HH – Household. Refers to all of the households in a given universe.
DMA – Designated Market Area. Nielsen divides the country into DMAs in order to measure viewership, and this is the standard market definition that media buyers use when planning. Jackson Marketing is the GSAA DMA, or the Greenville-Spartanburg-Asheville-Anderson Designated Market Area (see why we need to abbreviate?!)
CPC – Cost per Click. Used for digital buys, CPC tells us how much it costs for one click on your ad. This is typically how you purchase SEM ads. Which brings me to my next acronym…
SEM – Search Engine Marketing. Not to be confused with SEO, SEM specifically refers to paid search engine advertising campaigns. On the other hand…
SEO – Search Engine Optimization is the practice by which websites are optimized using content and backend structure to ensure a website will appear high in organic search results when a user searches for content related to the website.
CPA – Cost per Action. CPA is a buying strategy for digital media campaigns that enables you to set the amount you’re willing to pay for a certain action. The action can be on your website, such as an eNewsletter signup, a visit to a key page within your website, or simply a click.
eCPA – Effective Cost per Action. This is what it costs you for certain actions in a digital ad campaign. If you do not run your campaign by CPA bidding as noted above, you can calculate your eCPA by dividing your spend by the actions after seeing the results.

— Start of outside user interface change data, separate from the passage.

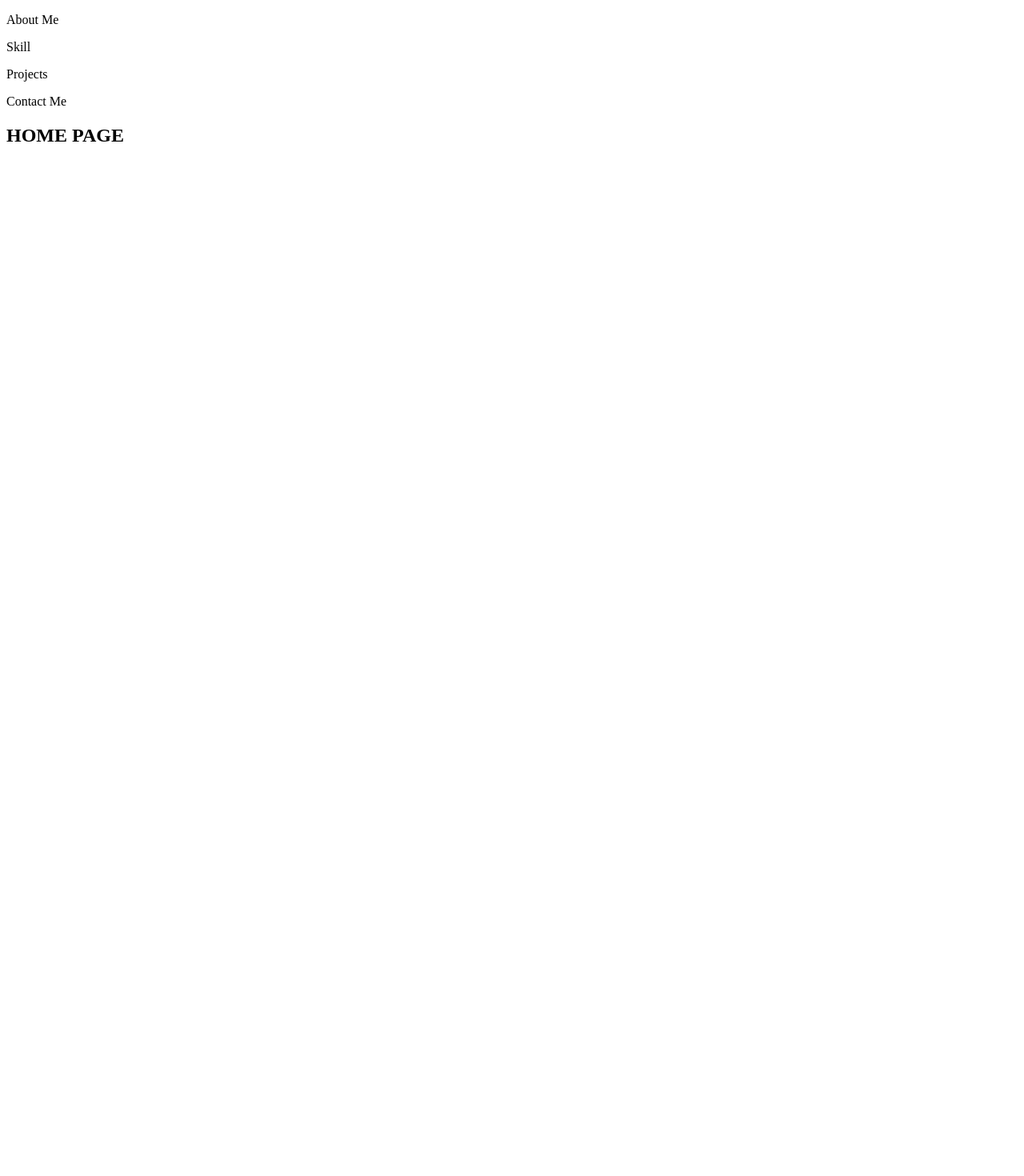
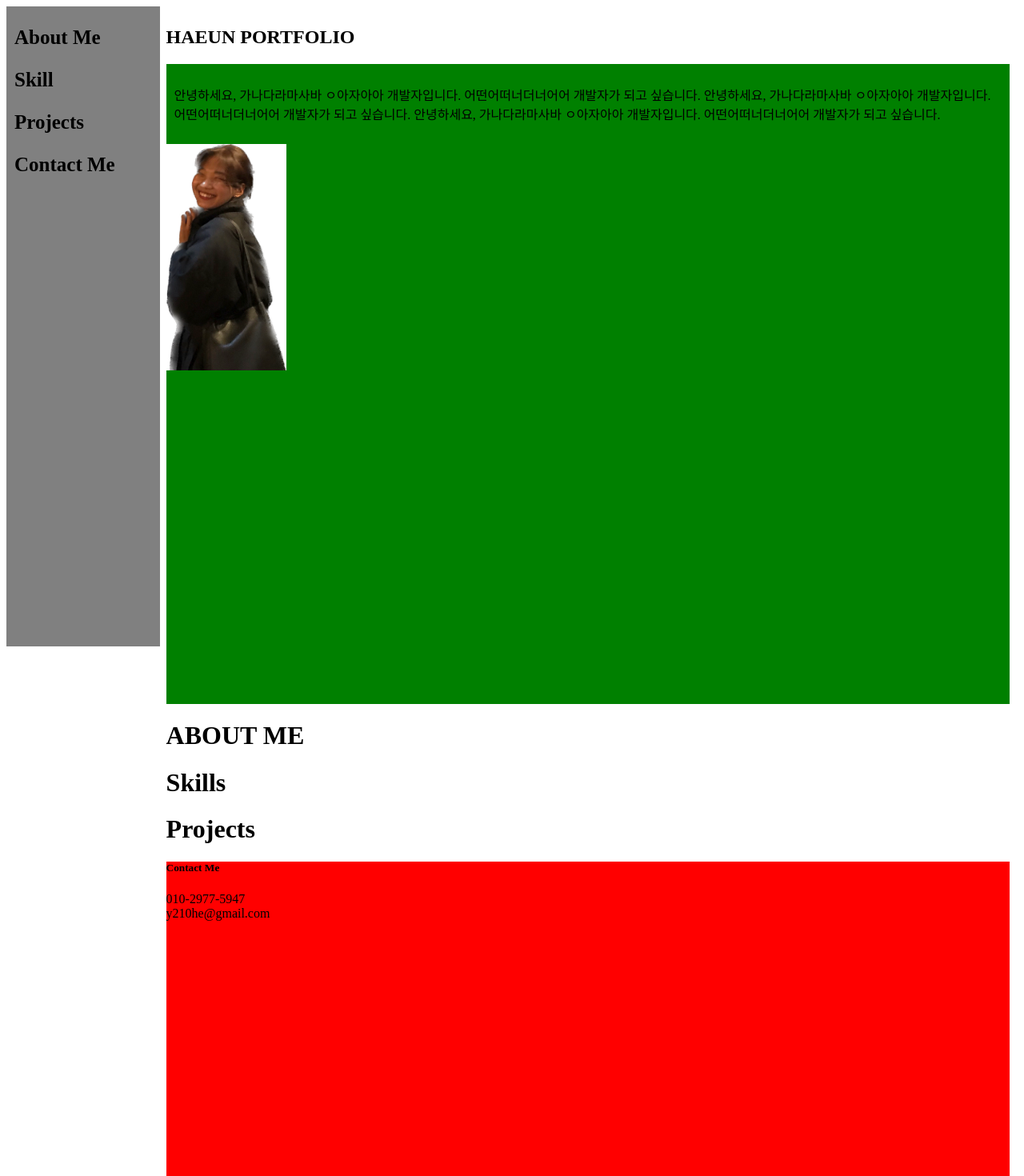
Before and after one commit to yaangha/Portfolio, a React (Create React App) app: page / in a window 1280 px wide. Shown: the top 1470 px of the page at 80% size. Before the commit the page ends 800 px from the top, so only its background shows below. Built offline with nearby package versions, Linux system fonts and the light colour scheme.

Commit message:
working...

```diff
--- a/package.json
+++ b/package.json
@@ -8,6 +8,7 @@
     "@testing-library/user-event": "^13.5.0",
     "react": "^18.2.0",
     "react-dom": "^18.2.0",
+    "react-icons": "^4.9.0",
     "react-router-dom": "^5.3.0",
     "react-scripts": "5.0.1",
     "web-vitals": "^2.1.4"
--- /dev/null
+++ b/src/components/AboutMe.js
@@ -0,0 +1,9 @@
+function AboutMe() {
+    return (
+        <div>
+            <h1>ABOUT ME</h1>
+        </div>
+    );
+}
+
+export default AboutMe;
--- /dev/null
+++ b/src/components/ContactMe.js
@@ -0,0 +1,12 @@
+function ContactMe() {
+    return (
+        <div style={{ backgroundColor:"red", height:"800px" }}>
+            <h5>Contact Me</h5>
+            <div>010-2977-5947</div>
+            <div>y210he@gmail.com</div>
+            <div></div>
+        </div>
+    );
+}
+
+export default ContactMe;
--- /dev/null
+++ b/src/components/Home.module.css
@@ -0,0 +1,13 @@
+.main_box {
+    margin-left: 15%;
+    padding: 5px 10px;
+}
+
+.picture {
+    width: 150px;
+}
+
+.content_box {
+    display: inline-block;
+    padding: 10px;
+}
--- /dev/null
+++ b/src/components/Projects.js
@@ -0,0 +1,9 @@
+function Projects() {
+    return (
+        <div>
+            <h1>Projects</h1>
+        </div>
+    );
+}
+
+export default Projects;
--- a/src/components/Sidebar.js
+++ b/src/components/Sidebar.js
@@ -1,8 +1,9 @@
 import SidebarItem from "./SidebarItem";
+import styles from "./Sidebar.module.css";
 
 function Sidebar() {
     return (
-        <div>
+        <div className={styles.sidebar}>
             <SidebarItem item="About Me"/>
             <SidebarItem item="Skill"/>
             <SidebarItem item="Projects"/>
--- /dev/null
+++ b/src/components/Sidebar.module.css
@@ -0,0 +1,18 @@
+.sidebar {
+    width: 15%;
+    background-color: gray;
+    height: 100%; /* position:fixed 와 함께 100%로 적어줘야 함 */
+    position: fixed;
+}
+
+.sidebar_item {
+    font-size: 25px;
+    margin-left: 10px;
+    font-weight: bold;
+}
+
+.sidebar_item:hover {
+    text-decoration: underline;
+    text-decoration-thickness: 5px;
+    text-decoration-color: yellow;
+}
--- a/src/components/SidebarItem.js
+++ b/src/components/SidebarItem.js
@@ -1,6 +1,8 @@
+import styles from "./Sidebar.module.css";
+
 function SidebarItem({ item }) {
     return (
-        <div className="sidebar-item">
+        <div className={styles.sidebar_item}>
             <p>{ item }</p>
         </div>
     );
--- /dev/null
+++ b/src/components/Skills.js
@@ -0,0 +1,9 @@
+function Skills() {
+    return (
+        <div>
+            <h1>Skills</h1>
+        </div>
+    );
+}
+
+export default Skills;
--- a/src/routes/Home.js
+++ b/src/routes/Home.js
@@ -1,7 +1,23 @@
+import AboutMe from "../components/AboutMe";
+import ContactMe from "../components/ContactMe";
+import styles from "../components/Home.module.css";
+import Projects from "../components/Projects";
+import Skills from "../components/Skills";
+
 function Home() {
     return (
-        <div>
-            <h2>HOME PAGE</h2>
+        <div className={styles.main_box}>
+            <h2>HAEUN PORTFOLIO</h2>
+            <div style={{ backgroundColor:"green", height:"800px" }}>
+                <div className={styles.content_box}>
+                    <p>안녕하세요, 가나다라마사바 ㅇ아자아아 개발자입니다. 어떤어떠너더너어어 개발자가 되고 싶습니다. 안녕하세요, 가나다라마사바 ㅇ아자아아 개발자입니다. 어떤어떠너더너어어 개발자가 되고 싶습니다. 안녕하세요, 가나다라마사바 ㅇ아자아아 개발자입니다. 어떤어떠너더너어어 개발자가 되고 싶습니다. </p>
+                </div>
+                <img className={styles.picture} src="image/me.jpg" alt="me"/>
+            </div>
+            <AboutMe />
+            <Skills />
+            <Projects />
+            <ContactMe />
         </div>
     );
 }
```
Also changed, not shown: public/image/me.jpg (added), 1 other file (tests, documents, lock files or other folders).
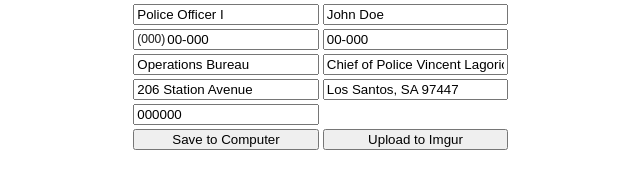
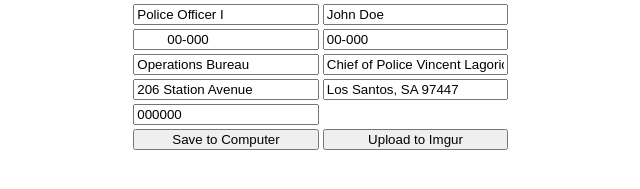
Before and after one commit to DimitriSokolov/lsfd-cards, a plain HTML site: page police/index.html in a window 1280 px wide. Shown: the part 431-620 px from the top of the page, 289-929 px from the left. Drawn offline with Linux system fonts and the light colour scheme; a web font is replaced by a local one.

Commit message:
Update index.html

```diff
--- a/police/index.html
+++ b/police/index.html
@@ -15,10 +15,8 @@
             </div>
 
             <div>
-                <label for="number">(000)</label>
                 <input id="number" type="text" placeholder="Number (Cell)..." value="00-000">
 
-                <label for="numbercp">(000)</label>
                 <input id="numbercp" type="text" placeholder="Number (Work Cell)..." value="00-000">
             </div>
 
```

CPL – Cost per Lead. Same as CPA, just referring to leads. Leads can by defined however you want them to be, whether that is a contact form filled out or an eNewsletter signup.
eCPL – Effective Cost per Lead. Same as eCPA, just referring to leads.
CTR – Click-Through Rate. Occasionally a KPI for digital campaigns, CTR just measures how many times your ad was clicked on as a percentage of the total ad impressions. CTR = clicks/impressions x 100. A high CTR is a good sign that your ad is resonating with your target audience.
KPI – Key Performance Indicator. This can be any measure that the overall strategy defines as an indication of campaign success.
IO – Insertion Order. A document that we send to media vendors describing exactly what it is that we want to buy, in detail, and the cost.
RFP – Request for Proposal. We will often send RFPs to our media vendors for inclusion in a potential media buy, and our clients may also send us an RFP when they are planning for a new ad campaign.
OOH – Out of Home. Any medium that is not reaching people in their home, such as billboards, transit, airplane banners, sidewalk chalk, etc.
OTT – Over the Top. This refers to any type of content (typically video but could also include audio or other media content) delivered via the Internet, not through a cable or satellite TV service (MSO). Netflix, Hulu, Roku, AppleTV and others can be considered OTT.